To further boost production efficiency and reduce specific fuel consumption, common recuperative heat-recovery systems are utilized, resulting in typical preheated combustion air temperatures up to 900°F (482°C) and fuel savings of up to 30%. A major disadvantage of preheated combustion air, however, is the resultant increase in peak flame temperatures that generate significantly higher NOx emissions. Therefore, overall heat transfer, combustion efficiency and reduction of pollutants – formed mainly in the near-burner zones – are critical factors in both the burner and furnace design.
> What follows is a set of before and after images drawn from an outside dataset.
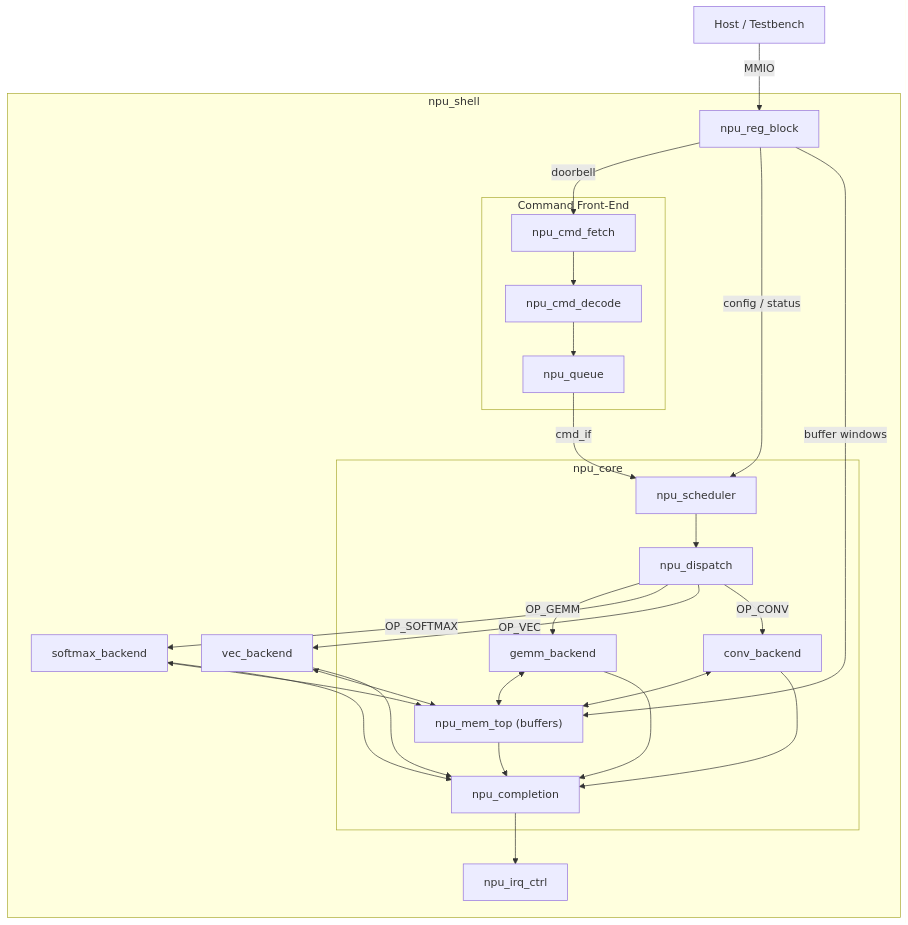
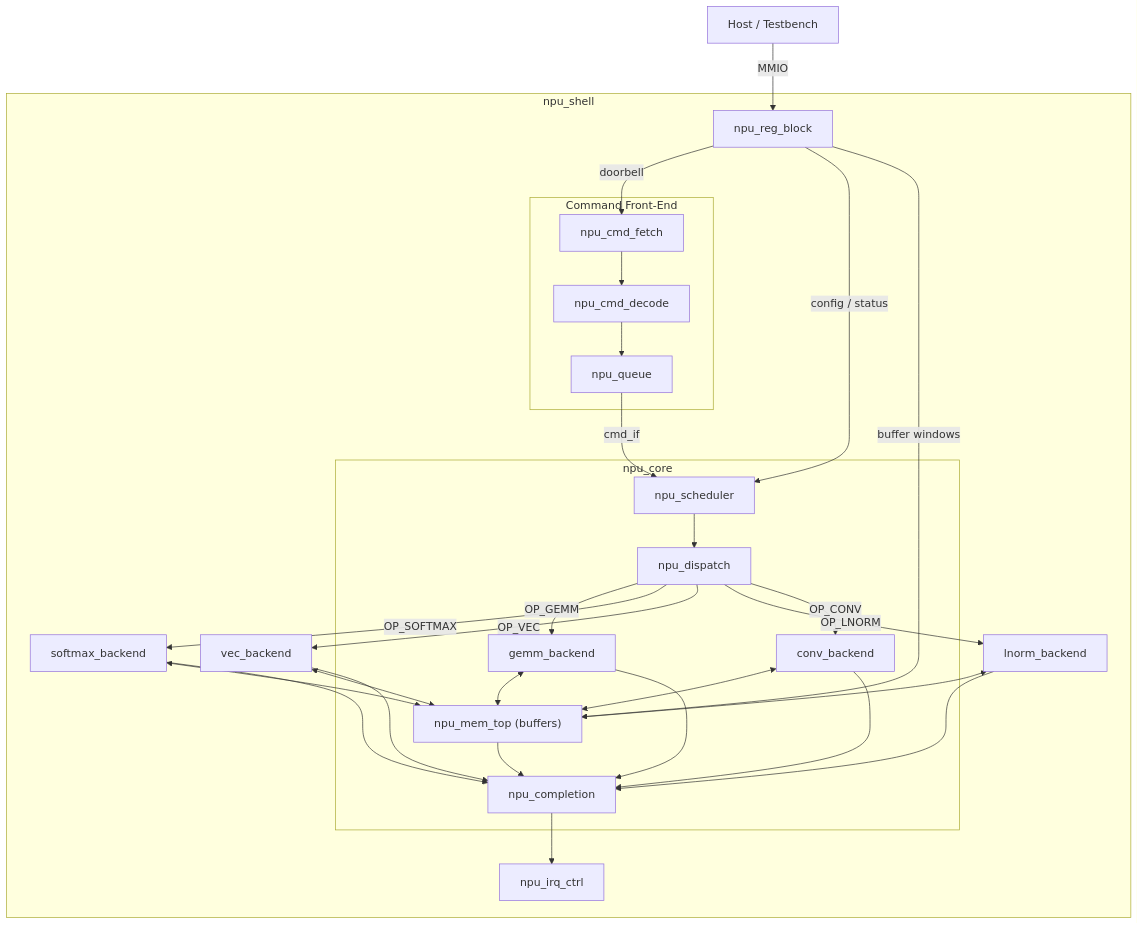
Before and after one commit to Arty3/lg-npu: the diagram in docs/arch/overview.md, drawn with Mermaid. The commit also changed other lines of this file and 11 other files, not shown here.

````diff
--- a/docs/arch/overview.md
+++ b/docs/arch/overview.md
@@ -27,47 +27,50 @@
 ```mermaid
 graph TD
     Host["Host / Testbench"]
 
     Host -- MMIO --> rb
 
     subgraph shell [npu_shell]
         rb["npu_reg_block"]
 
         subgraph cmd_fe [Command Front-End]
             cf["npu_cmd_fetch"] --> cd["npu_cmd_decode"] --> q["npu_queue"]
         end
 
         rb -- doorbell --> cf
 
         subgraph core [npu_core]
             sched["npu_scheduler"]
             dispatch["npu_dispatch"]
             mem_top["npu_mem_top (buffers)"]
             gemm["gemm_backend"]
             conv["conv_backend"]
             completion["npu_completion"]
         end
 
         q -- cmd_if --> sched
         rb -- "config / status" --> sched
         sched --> dispatch
         dispatch -- "OP_GEMM" --> gemm
         dispatch -- "OP_SOFTMAX" --> smax["softmax_backend"]
         dispatch -- "OP_VEC" --> vec["vec_backend"]
+        dispatch -- "OP_LNORM" --> lnorm["lnorm_backend"]
         dispatch -- "OP_CONV" --> conv
         gemm <--> mem_top
         smax <--> mem_top
         vec <--> mem_top
+        lnorm <--> mem_top
         conv <--> mem_top
         gemm --> completion
         smax --> completion
         vec --> completion
+        lnorm --> completion
         conv --> completion
         mem_top --> completion
 
         irq["npu_irq_ctrl"]
         completion --> irq
     end
 
     rb -- "buffer windows" --> mem_top
 ```
````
The burner design largely dictates the flame structure, efficiency of burning, heat transfer and NOx formation.
Burner Development and Principle of OperationBased on extensive experimental work and Computational Fluid Dynamic (CFD) modeling using Fluent® CFD software, a novel low-NOx wall-hugger gas burner (Fig. 1) was developed to meet the rigorous demands of metal reheating and other high-temperature applications.
The optimized burner design features central fuel injection surrounded by multiple levels of carefully controlled air staging to ensure peak combustion efficiency and flame stability during cold furnace startups while simultaneously minimizing NOx emissions. The flame hugs the furnace wall – even at high turndown ratios – allowing the burner to be placed close to the load for maximum radiant heat transfer. The burner fires any clean industrial fuel gas with a gross heating value of 500 Btu/foot3 (4,450 Kcal/m3) or greater with ambient or preheated combustion air. The burner operates in two modes dependent on furnace temperature:
- Firing Mode (furnace temperatures < 1600°F or 870°C)
- Invisiflame® Mode (furnace temperatures > 1600°F or 870°C)
At furnace temperatures above 1600°F, the Invisiflame Mode is preferred, yielding even lower NOx emissions despite higher furnace and preheat temperatures. Under these heavily air-staged firing conditions, the flame is virtually invisible to the naked eye.
The burner was mounted to an experimental test furnace capable of providing preheated combustion air temperatures up to 900°F (482°C) and was tested over a wide range of operating parameters, including natural-gas flow rates, excess air levels, air preheat temperatures and furnace temperatures. The collected data included flow rates, temperatures and pressures for natural gas and air, furnace draft, furnace-chamber temperatures, furnace exhaust-gas temperature, and flue-gas composition.
Burner PerformanceThe CFD model computed velocity and temperature distributions for flat-flame burner firing at 2.8 MMBtu/hr (820 kW) in the Invisiflame Mode with preheated air of 900°F (482°C) and furnace temperature of 2350°F (1290°C). These are depicted in Figures 2 and 3 respectively.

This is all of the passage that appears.